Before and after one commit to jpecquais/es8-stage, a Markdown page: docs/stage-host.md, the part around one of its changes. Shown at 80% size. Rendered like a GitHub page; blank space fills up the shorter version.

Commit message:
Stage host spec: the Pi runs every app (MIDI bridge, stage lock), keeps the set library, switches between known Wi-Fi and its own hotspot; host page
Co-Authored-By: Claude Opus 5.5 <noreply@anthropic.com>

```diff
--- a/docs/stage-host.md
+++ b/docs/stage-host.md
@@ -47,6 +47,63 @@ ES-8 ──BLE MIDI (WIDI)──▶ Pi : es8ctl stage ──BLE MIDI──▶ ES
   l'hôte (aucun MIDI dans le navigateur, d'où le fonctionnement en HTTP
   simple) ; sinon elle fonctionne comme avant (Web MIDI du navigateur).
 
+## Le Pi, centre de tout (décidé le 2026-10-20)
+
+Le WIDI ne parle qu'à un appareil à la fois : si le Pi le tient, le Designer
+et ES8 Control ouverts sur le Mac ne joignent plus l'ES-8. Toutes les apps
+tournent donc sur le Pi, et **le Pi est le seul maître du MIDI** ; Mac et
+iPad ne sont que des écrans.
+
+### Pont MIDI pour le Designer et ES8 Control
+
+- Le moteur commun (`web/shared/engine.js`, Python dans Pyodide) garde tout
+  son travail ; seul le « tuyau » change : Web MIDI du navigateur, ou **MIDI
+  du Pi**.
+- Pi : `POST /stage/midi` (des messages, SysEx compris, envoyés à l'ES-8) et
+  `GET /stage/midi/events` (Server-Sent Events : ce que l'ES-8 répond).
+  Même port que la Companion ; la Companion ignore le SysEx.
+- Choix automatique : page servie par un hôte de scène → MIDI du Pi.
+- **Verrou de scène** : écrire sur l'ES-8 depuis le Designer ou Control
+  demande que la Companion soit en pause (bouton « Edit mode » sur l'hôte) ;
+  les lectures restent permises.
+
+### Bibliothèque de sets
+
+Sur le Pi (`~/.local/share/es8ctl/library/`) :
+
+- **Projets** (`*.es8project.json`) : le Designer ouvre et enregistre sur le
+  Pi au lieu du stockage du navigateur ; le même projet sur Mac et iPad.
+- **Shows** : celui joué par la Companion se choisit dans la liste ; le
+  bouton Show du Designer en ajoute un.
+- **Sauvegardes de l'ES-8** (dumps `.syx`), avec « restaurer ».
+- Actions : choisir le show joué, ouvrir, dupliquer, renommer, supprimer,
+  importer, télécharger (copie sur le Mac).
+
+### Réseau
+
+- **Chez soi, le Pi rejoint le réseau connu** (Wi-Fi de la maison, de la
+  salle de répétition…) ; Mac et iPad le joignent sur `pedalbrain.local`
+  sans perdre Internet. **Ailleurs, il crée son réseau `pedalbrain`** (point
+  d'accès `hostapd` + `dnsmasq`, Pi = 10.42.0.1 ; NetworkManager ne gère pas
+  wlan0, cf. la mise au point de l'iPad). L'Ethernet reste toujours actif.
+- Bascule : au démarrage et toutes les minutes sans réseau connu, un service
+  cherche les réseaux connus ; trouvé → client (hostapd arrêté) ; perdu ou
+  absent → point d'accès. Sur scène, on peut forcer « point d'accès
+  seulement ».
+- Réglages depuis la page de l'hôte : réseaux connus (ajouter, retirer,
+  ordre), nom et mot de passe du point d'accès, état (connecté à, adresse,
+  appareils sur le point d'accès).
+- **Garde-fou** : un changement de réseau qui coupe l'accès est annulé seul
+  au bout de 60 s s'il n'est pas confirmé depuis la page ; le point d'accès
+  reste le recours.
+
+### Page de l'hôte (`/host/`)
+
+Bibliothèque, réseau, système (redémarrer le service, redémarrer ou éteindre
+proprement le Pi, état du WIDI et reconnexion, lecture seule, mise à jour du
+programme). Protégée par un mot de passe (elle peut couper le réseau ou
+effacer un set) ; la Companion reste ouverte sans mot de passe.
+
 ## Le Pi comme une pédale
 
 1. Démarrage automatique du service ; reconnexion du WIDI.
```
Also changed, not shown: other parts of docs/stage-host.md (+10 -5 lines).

....

Reproduce each entry word for word.

Before and after one commit to jpecquais/es8-stage, a Markdown page: docs/stage-host.md, the part around one of its changes. Shown at 80% size. Rendered like a GitHub page; blank space fills up the shorter version.

Commit message:
Stage host spec: the Pi runs every app (MIDI bridge, stage lock), keeps the set library, switches between known Wi-Fi and its own hotspot; host page
Co-Authored-By: Claude Opus 5.5 <noreply@anthropic.com>

```diff
--- a/docs/stage-host.md
+++ b/docs/stage-host.md
@@ -47,6 +47,63 @@ ES-8 ──BLE MIDI (WIDI)──▶ Pi : es8ctl stage ──BLE MIDI──▶ ES
   l'hôte (aucun MIDI dans le navigateur, d'où le fonctionnement en HTTP
   simple) ; sinon elle fonctionne comme avant (Web MIDI du navigateur).
 
+## Le Pi, centre de tout (décidé le 2026-10-20)
+
+Le WIDI ne parle qu'à un appareil à la fois : si le Pi le tient, le Designer
+et ES8 Control ouverts sur le Mac ne joignent plus l'ES-8. Toutes les apps
+tournent donc sur le Pi, et **le Pi est le seul maître du MIDI** ; Mac et
+iPad ne sont que des écrans.
+
+### Pont MIDI pour le Designer et ES8 Control
+
+- Le moteur commun (`web/shared/engine.js`, Python dans Pyodide) garde tout
+  son travail ; seul le « tuyau » change : Web MIDI du navigateur, ou **MIDI
+  du Pi**.
+- Pi : `POST /stage/midi` (des messages, SysEx compris, envoyés à l'ES-8) et
+  `GET /stage/midi/events` (Server-Sent Events : ce que l'ES-8 répond).
+  Même port que la Companion ; la Companion ignore le SysEx.
+- Choix automatique : page servie par un hôte de scène → MIDI du Pi.
+- **Verrou de scène** : écrire sur l'ES-8 depuis le Designer ou Control
+  demande que la Companion soit en pause (bouton « Edit mode » sur l'hôte) ;
+  les lectures restent permises.
+
+### Bibliothèque de sets
+
+Sur le Pi (`~/.local/share/es8ctl/library/`) :
+
+- **Projets** (`*.es8project.json`) : le Designer ouvre et enregistre sur le
+  Pi au lieu du stockage du navigateur ; le même projet sur Mac et iPad.
+- **Shows** : celui joué par la Companion se choisit dans la liste ; le
+  bouton Show du Designer en ajoute un.
+- **Sauvegardes de l'ES-8** (dumps `.syx`), avec « restaurer ».
+- Actions : choisir le show joué, ouvrir, dupliquer, renommer, supprimer,
+  importer, télécharger (copie sur le Mac).
+
+### Réseau
+
+- **Chez soi, le Pi rejoint le réseau connu** (Wi-Fi de la maison, de la
+  salle de répétition…) ; Mac et iPad le joignent sur `pedalbrain.local`
+  sans perdre Internet. **Ailleurs, il crée son réseau `pedalbrain`** (point
+  d'accès `hostapd` + `dnsmasq`, Pi = 10.42.0.1 ; NetworkManager ne gère pas
+  wlan0, cf. la mise au point de l'iPad). L'Ethernet reste toujours actif.
+- Bascule : au démarrage et toutes les minutes sans réseau connu, un service
+  cherche les réseaux connus ; trouvé → client (hostapd arrêté) ; perdu ou
+  absent → point d'accès. Sur scène, on peut forcer « point d'accès
+  seulement ».
+- Réglages depuis la page de l'hôte : réseaux connus (ajouter, retirer,
+  ordre), nom et mot de passe du point d'accès, état (connecté à, adresse,
+  appareils sur le point d'accès).
+- **Garde-fou** : un changement de réseau qui coupe l'accès est annulé seul
+  au bout de 60 s s'il n'est pas confirmé depuis la page ; le point d'accès
+  reste le recours.
+
+### Page de l'hôte (`/host/`)
+
+Bibliothèque, réseau, système (redémarrer le service, redémarrer ou éteindre
+proprement le Pi, état du WIDI et reconnexion, lecture seule, mise à jour du
+programme). Protégée par un mot de passe (elle peut couper le réseau ou
+effacer un set) ; la Companion reste ouverte sans mot de passe.
+
 ## Le Pi comme une pédale
 
 1. Démarrage automatique du service ; reconnexion du WIDI.
```
Also changed, not shown: other parts of docs/stage-host.md (+10 -5 lines).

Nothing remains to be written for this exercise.